Florida farmers identify water quality concerns, plan to avoid another crisis
From the fish to your fridge, the state of our water may affect the people who grow the food you eat.
The push is on to get to the bottom of water quality concerns to avoid the terrible consequences of last year’s crisis.
“It was identified that every aspect of the state has an issue with water quality,” said Mary Hartney, president of the Florida Fertilizer and Agrichemical Association. “So urban, agricultural, stormwater, wastewater and if we all concentrate our efforts, we’re going to solve this problem.”
Those same problems also impact the people who put food on our table.
“We also need to be able to grow things productively and responsibly,” Hartney said.
Tom Frick, from the Florida Dept. of Environmental Protection, joined a talk in Fort Myers Wednesday. One key concern he addressed was restoration.
“Second day in office, Gov. DeSantis said we need to take care of these blue-green algal blooms that are happening down here in South Florida,” Frick said. “He charged the department with updating those restoration plans for Lake Okeechobee, Caloosahatchee and St. Lucie.”
Those plans include cutting down pollutants entering the water, along with monitoring water quality more often and making rules for the use of biosolids, otherwise known as sludge, which can be used in addition to fertilizer on crops.
“What that means to you all is the impact will be,” Frick said. “There will be less bio-solids that will be allowed to be applied on some properties.”
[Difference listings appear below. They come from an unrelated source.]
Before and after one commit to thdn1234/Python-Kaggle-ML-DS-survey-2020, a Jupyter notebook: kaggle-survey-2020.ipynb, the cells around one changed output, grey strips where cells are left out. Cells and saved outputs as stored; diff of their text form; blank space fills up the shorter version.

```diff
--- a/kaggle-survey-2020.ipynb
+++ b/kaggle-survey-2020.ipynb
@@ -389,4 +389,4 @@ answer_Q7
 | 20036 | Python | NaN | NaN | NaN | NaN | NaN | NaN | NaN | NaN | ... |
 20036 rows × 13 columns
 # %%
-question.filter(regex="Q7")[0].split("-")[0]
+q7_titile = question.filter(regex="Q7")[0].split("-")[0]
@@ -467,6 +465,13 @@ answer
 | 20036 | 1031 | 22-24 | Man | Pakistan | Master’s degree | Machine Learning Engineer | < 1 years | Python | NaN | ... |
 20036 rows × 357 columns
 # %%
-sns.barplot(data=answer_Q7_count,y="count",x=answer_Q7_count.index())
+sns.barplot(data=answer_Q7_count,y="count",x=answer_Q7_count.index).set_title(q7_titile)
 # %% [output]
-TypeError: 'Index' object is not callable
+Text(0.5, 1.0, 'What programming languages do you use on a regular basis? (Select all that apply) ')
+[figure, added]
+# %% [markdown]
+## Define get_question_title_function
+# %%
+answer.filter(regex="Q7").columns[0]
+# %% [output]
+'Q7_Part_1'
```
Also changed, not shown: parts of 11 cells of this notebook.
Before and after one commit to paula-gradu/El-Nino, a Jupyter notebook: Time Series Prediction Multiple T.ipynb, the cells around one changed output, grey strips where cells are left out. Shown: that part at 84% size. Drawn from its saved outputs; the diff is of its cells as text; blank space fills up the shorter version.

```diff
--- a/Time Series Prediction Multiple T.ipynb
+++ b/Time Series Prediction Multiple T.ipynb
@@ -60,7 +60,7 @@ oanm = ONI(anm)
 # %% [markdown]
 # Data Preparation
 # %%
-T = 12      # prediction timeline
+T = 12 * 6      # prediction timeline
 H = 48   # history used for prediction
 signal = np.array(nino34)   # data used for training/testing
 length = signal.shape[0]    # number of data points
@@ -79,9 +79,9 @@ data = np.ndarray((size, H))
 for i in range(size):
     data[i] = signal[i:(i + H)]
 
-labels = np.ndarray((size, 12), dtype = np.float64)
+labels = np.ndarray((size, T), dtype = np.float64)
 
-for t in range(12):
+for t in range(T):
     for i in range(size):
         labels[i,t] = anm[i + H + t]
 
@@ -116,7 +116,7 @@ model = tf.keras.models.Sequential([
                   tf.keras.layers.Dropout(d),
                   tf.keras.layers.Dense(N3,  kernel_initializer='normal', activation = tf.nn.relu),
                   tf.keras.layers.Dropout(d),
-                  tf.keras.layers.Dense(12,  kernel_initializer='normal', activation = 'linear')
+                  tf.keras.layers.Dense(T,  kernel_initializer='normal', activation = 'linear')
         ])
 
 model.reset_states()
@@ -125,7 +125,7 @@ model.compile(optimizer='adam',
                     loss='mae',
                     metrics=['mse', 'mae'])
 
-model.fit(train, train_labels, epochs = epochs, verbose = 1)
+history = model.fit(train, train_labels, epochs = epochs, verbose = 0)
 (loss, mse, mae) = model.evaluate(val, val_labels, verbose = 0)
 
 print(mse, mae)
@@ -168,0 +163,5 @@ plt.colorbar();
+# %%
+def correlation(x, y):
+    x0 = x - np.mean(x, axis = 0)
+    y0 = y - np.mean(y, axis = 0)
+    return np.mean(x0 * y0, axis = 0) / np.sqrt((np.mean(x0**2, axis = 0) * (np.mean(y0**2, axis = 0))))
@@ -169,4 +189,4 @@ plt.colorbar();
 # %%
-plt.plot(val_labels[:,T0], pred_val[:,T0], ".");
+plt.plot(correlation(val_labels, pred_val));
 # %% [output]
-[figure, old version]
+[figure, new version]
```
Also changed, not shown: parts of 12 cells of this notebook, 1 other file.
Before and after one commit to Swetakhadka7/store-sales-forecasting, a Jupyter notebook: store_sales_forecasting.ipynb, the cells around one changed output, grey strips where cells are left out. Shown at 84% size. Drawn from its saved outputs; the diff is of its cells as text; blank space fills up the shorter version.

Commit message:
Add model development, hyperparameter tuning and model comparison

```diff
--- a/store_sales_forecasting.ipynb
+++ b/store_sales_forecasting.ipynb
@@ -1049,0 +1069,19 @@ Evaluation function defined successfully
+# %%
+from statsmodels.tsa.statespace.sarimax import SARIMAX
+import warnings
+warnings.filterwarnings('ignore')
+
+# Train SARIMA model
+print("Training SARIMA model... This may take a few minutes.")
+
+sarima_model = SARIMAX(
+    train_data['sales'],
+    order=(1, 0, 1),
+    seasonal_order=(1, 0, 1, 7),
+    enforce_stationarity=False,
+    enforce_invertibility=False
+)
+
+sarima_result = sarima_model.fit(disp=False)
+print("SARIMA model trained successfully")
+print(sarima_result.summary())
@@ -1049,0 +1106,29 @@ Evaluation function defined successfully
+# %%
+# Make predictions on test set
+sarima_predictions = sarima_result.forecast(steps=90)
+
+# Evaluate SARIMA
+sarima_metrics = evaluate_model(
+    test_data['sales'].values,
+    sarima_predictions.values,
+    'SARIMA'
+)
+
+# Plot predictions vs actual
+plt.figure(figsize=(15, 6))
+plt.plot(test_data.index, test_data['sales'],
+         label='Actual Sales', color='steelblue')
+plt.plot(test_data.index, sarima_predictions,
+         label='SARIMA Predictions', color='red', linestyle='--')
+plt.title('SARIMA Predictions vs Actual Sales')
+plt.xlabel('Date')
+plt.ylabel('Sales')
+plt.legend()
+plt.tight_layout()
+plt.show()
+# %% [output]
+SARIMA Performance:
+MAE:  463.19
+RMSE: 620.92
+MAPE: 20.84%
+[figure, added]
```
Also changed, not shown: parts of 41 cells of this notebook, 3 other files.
As growers look at impacts, a new generation has too.
“Obviously conserving our resources and making sure future generations really have enough water and a good quality of water,” said Chris Schuchmann of Tiger Creek Nursery, “to benefit from and continue our agricultural system.”